---------- Data shown
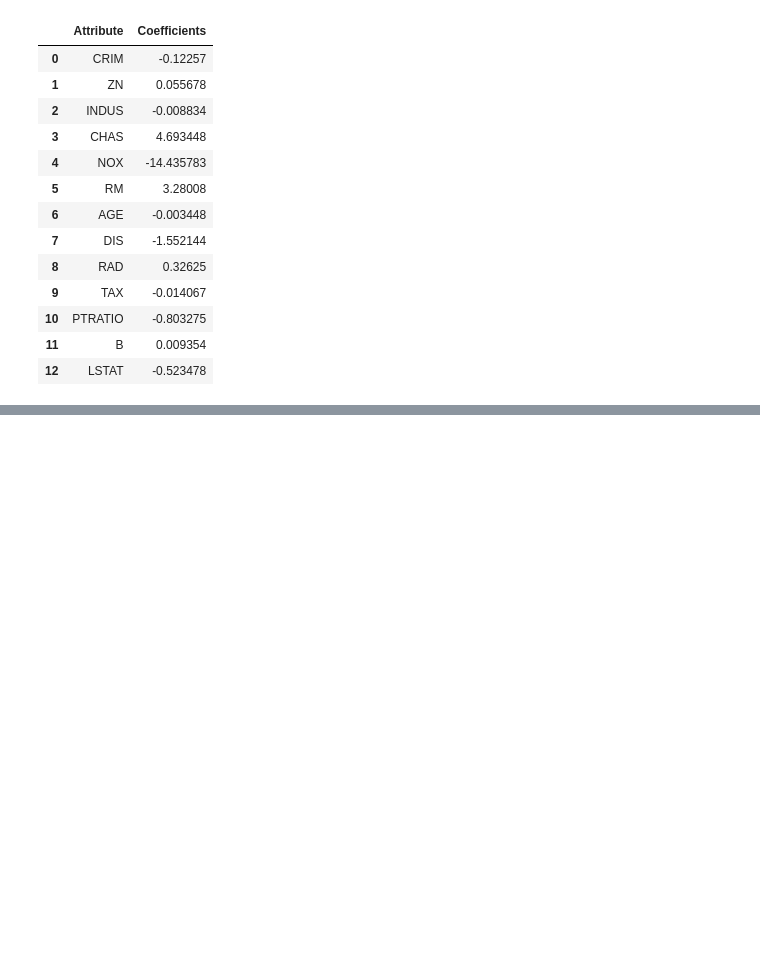
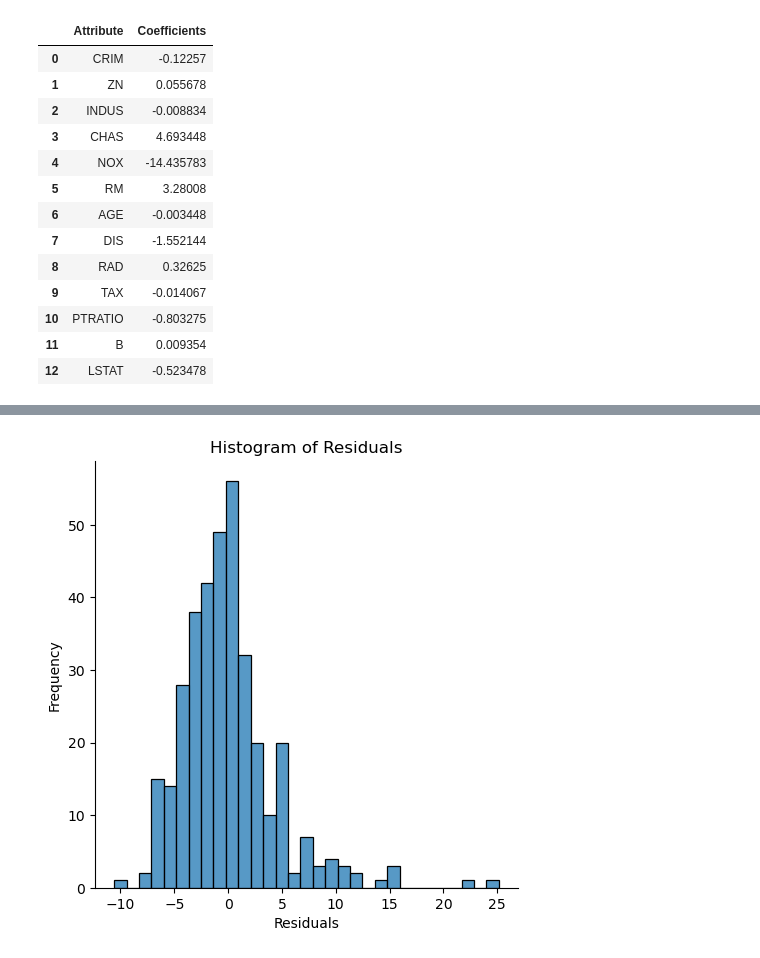
Before and after one commit to amirhosein-ziaei/Machine_Learning_Course, a Jupyter notebook: Linear_Regression/Linear_Regression_Multi_Variables.ipynb, the cells around one changed output, grey strips where cells are left out. Cells and saved outputs as stored; diff of their text form; code cells hidden in the pictures; blank space fills up the shorter version.

```diff
--- a/Linear_Regression/Linear_Regression_Multi_Variables.ipynb
+++ b/Linear_Regression/Linear_Regression_Multi_Variables.ipynb
@@ -323,0 +349,8 @@ coeffcients
+# %%
+sns.displot(y_train-y_pred)
+plt.title("Histogram of Residuals")
+plt.xlabel("Residuals")
+plt.ylabel("Frequency")
+plt.show()
+# %% [output]
+[figure, added]
```
Also changed, not shown: parts of 4 cells of this notebook.
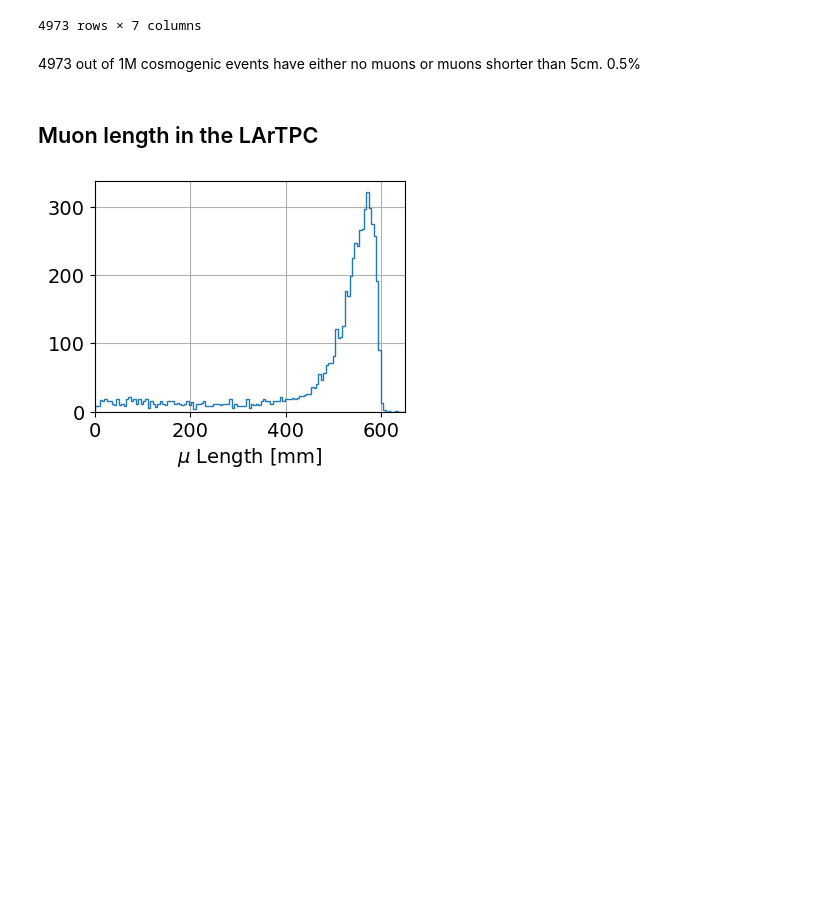
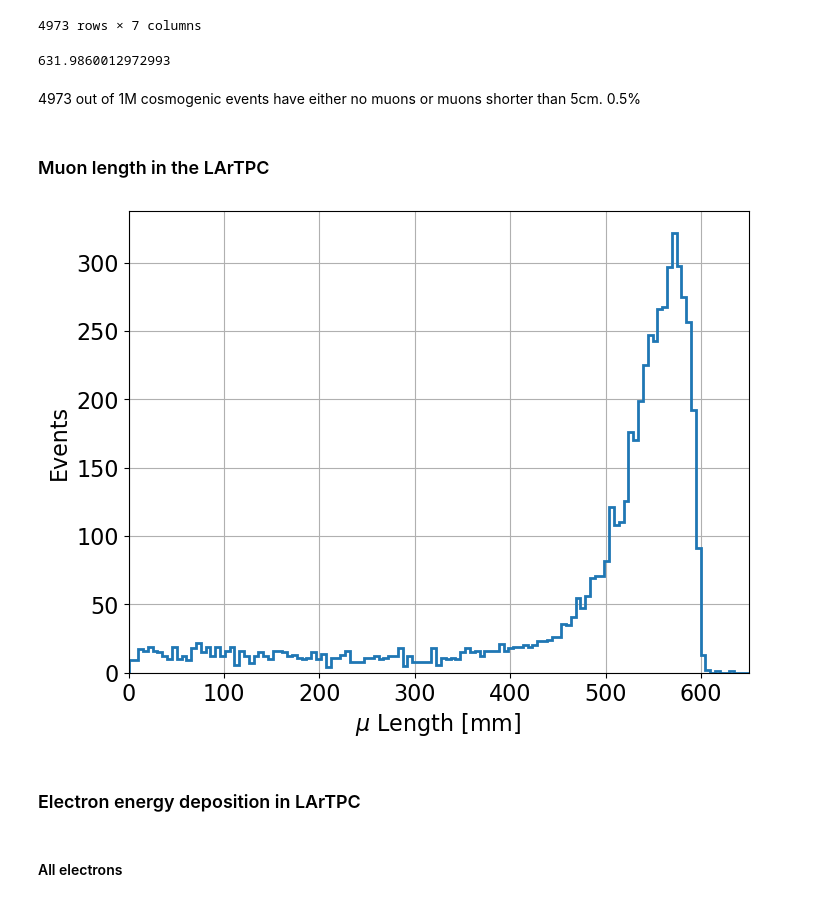
Before and after one commit to yuntsebaryon/SimpleCosmics, a Jupyter notebook: G4Analysis/checkEvtEnergy.ipynb, the cells around one changed output. Saved outputs shown, nothing was run; the diff lists cells and outputs as text; code cells hidden in the pictures; blank space fills up the shorter version.

```diff
--- a/G4Analysis/checkEvtEnergy.ipynb
+++ b/G4Analysis/checkEvtEnergy.ipynb
@@ -6,4 +9,4 @@ import numpy as np
 # %%
-incsv = '/Users/yuntse/data/coherent/preLArTPC/analysis/Evt.csv'
-df = pd.read_csv( incsv )
+cosmicFile = '/Users/yuntse/data/coherent/preLArTPC/analysis/CosmicEvt.csv'
+cosmic = pd.read_csv( cosmicFile )
 # %% [markdown]
@@ -85,7 +88,11 @@ df[(df.muLength<50)]
 | 10644 | 999 | 553 | 0.423458 | 0.128810 | 0.061458 | 0.0 | 0.0 |
 | 10647 | 999 | 718 | 0.260888 | 0.095222 | 0.036780 | 0.0 | 0.0 |
 4973 rows × 7 columns
+# %%
+cosmic.muLength.max()
+# %% [output]
+631.9860012972993
 # %% [markdown]
 4973 out of 1M cosmogenic events have either no muons or muons shorter than 5cm.  0.5%
 # %% [markdown]
-## Muon length in the LArTPC
+### Muon length in the LArTPC
@@ -94,14 +99,18 @@ import matplotlib.pyplot as plt
 # %%
-fig, ax = plt.subplots( figsize = (4, 3) )
+fig, ax = plt.subplots( figsize = (8, 6) )
 
-ax.hist(df[(df.muLength>0)].muLength, bins = np.linspace(0, 650, 130), histtype = 'step')
-ax.set_xlabel( r'$\mu$ Length [mm]', fontsize = 14 )
-# ax.set_ylabel( r'Cosmic muon flux', fontsize = 16 )
-ax.tick_params(axis = 'x', labelsize = 14)
-ax.tick_params(axis = 'y', labelsize = 14)
+ax.hist(cosmic[(cosmic.muLength>0)].muLength, bins = np.linspace(0, 650, 130), histtype = 'step', lw = 2)
+ax.set_xlabel( r'$\mu$ Length [mm]', fontsize = 16 )
+ax.set_ylabel( r'Events', fontsize = 16 )
+ax.tick_params(axis = 'x', labelsize = 16)
+ax.tick_params(axis = 'y', labelsize = 16)
 ax.set_xlim( [0, 650])
-# ax.set_ylim( [0, 1.1])
 
 ax.grid(":")
+fig.savefig('CosmicMuonLength.pdf')
 # %% [output]
-[figure, old version]
+[figure, new version]
+# %% [markdown]
+### Electron energy deposition in LArTPC
+# %% [markdown]
+#### All electrons
```
Also changed, not shown: parts of 43 cells of this notebook, 3 other files.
--------------------
» Description of the task
Whichever lines of the material hold the word "step", find and copy them.

» Solution for this task
-ax.hist(df[(df.muLength>0)].muLength, bins = np.linspace(0, 650, 130), histtype = 'step')
+ax.hist(cosmic[(cosmic.muLength>0)].muLength, bins = np.linspace(0, 650, 130), histtype = 'step', lw = 2)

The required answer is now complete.